Anonymous More than 1 year ago
James Weldon Johnson is one of the most important black people who is rarely ever discussed. Although this book was fiction and not autobiographical, it is a very good look into the life of a black man who could pass for white and how he dealt with both realities which ultimately leads him to choose one although in a somewhat conflicted fashion. It a great short read that leaves you desiring to explore more about the protagonist. I highly recommend it to anyone who wants a glimpse into the black experience and the conflicting aspects of our existence in the great american landscape.
Guest More than 1 year ago

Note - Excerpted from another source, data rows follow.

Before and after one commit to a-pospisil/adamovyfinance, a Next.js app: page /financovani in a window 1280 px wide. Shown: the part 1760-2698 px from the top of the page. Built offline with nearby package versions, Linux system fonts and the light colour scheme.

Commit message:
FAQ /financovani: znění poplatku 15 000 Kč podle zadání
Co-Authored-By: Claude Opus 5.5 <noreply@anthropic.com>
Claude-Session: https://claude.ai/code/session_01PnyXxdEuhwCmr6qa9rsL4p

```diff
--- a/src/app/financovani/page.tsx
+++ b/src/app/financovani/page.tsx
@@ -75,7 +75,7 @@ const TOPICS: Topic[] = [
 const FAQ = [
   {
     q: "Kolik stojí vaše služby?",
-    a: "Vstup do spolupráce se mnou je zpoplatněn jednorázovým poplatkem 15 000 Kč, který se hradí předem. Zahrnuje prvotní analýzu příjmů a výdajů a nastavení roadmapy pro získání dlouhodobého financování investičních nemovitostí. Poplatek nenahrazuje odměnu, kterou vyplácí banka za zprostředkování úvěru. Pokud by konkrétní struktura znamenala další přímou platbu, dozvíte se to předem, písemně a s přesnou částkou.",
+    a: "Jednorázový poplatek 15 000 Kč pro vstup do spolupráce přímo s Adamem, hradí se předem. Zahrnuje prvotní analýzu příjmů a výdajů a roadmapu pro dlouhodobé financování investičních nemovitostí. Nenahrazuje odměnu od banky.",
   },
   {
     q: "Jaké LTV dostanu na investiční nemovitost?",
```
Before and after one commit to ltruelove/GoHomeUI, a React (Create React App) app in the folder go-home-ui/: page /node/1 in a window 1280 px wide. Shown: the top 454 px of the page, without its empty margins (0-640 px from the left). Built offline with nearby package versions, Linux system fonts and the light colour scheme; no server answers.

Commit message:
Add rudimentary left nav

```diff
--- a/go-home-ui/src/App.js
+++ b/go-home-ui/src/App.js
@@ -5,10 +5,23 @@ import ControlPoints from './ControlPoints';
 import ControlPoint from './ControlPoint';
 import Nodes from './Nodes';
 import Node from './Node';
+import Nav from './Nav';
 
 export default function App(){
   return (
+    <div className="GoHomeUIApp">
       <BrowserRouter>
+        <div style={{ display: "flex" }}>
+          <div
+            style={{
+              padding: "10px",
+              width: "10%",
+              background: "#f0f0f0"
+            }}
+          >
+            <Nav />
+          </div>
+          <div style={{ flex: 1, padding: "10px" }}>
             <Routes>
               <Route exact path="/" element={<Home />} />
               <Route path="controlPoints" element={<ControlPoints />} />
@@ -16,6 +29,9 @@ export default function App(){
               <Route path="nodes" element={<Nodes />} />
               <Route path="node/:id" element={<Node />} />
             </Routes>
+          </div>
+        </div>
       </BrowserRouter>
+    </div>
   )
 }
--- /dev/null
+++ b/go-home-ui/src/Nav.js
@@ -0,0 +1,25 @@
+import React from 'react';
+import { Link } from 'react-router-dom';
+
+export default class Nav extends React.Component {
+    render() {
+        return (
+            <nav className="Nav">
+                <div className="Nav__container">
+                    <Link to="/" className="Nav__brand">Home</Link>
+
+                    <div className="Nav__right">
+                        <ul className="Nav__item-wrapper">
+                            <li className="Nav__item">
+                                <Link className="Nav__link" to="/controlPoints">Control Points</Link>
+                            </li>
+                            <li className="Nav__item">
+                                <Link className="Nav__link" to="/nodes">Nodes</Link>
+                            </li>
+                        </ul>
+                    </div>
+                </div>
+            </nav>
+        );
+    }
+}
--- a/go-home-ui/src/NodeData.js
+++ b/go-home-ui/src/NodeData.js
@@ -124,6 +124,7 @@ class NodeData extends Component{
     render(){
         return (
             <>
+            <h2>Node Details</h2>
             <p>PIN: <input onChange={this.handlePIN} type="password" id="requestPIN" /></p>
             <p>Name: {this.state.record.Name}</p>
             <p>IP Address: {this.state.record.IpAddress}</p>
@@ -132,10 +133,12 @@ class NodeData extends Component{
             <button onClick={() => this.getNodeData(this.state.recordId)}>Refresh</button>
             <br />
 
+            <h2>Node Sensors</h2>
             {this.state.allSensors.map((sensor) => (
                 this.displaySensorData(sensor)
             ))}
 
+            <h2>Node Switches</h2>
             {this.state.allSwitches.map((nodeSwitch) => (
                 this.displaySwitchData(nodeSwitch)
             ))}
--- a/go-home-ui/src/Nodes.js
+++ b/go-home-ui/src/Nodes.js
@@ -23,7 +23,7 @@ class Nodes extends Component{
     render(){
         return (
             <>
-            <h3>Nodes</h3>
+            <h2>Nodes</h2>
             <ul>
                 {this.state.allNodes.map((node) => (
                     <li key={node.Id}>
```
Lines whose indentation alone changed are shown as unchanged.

Though the concept of this book may not seem overly exciting to some, it really is a great story. The continuous action in the book makes for a quick and painless read. Johnson¿s narrator illustrates the ¿race question¿ in a way that many people have failed to understand. In that sense, the ideas and themes portrayed in this book, though intended for an early 1900¿s audience, still apply to today¿s society (though not in the same way as they did in the past). Anyone with a passion for history, an interest in civil rights, or simply an interest in the African-American culture can appreciate the story, theme, and historical value of The Autobiography of an Ex-Coloured Man.
Guest More than 1 year ago
This book was well crafted, entertaining, and above all, educational. It taught me a great deal about the civil rights movement, but also provided a new outlook on life in general. I would highly recommend it to anyone--black, white, yellow, pink, or purple. This book is about human nature, therefore everyone can grow a great deal by studying it.
toniFMAMTC 8 months ago
This isn’t the usual historical biography from a black man. He’s able to pass as black or white and has a privileged upbringing. He has a unique perspective of just being a man during the times of segregation.
Anonymous More than 1 year ago
I don't think I would have liked James very much if we had met. He even admits that he was an arrogant person. He admits that he was such. He accomplished great thinhs only after being humbled a little. I'm not saying he didn't contribute to the world as we know it today. I'm just saying that I understand why people keep their private lives seperate from their business lives!
Anonymous More than 1 year ago
Anonymous More than 1 year ago
Guest More than 1 year ago
This book is one of the best Harlem Renaissance pieces of literature I have ever read. The mixture of narrative and social commentary on the race question gives the book depth and meaning beyond a simple story. The interesting title is backed up by an interesting novel.
Guest More than 1 year ago
The Autobiography of an Ex-Colored Man was an excellent read and quite thought provoking. I rarely find books that I'm willing to read twice but I would read this book over and over again. In my opinion Johnson's one of the best classic writer's of his time. He writes with a brillance, which was way ahead of his time. He protrays a message that outlines the answer for the race question for both Black & White. He's a great inspiration to enhance the dream searcher. Most of all he gave me hope.
Anonymous More than 1 year ago
GREAT PLOTLINE AND INTREGING TITLE THE FACT THAT U CAN PROVOKE YOUR SOCIAL STATUS IS A THOUGHT PROVOKING CONCEPT A DISOBEDIENCE TO YOUR "RACE" YET BY DOING SO U STAND UP FOR IT AND YOURSELF GIVING YOUR PEOPLE THE FREEDOM OF EQUALITY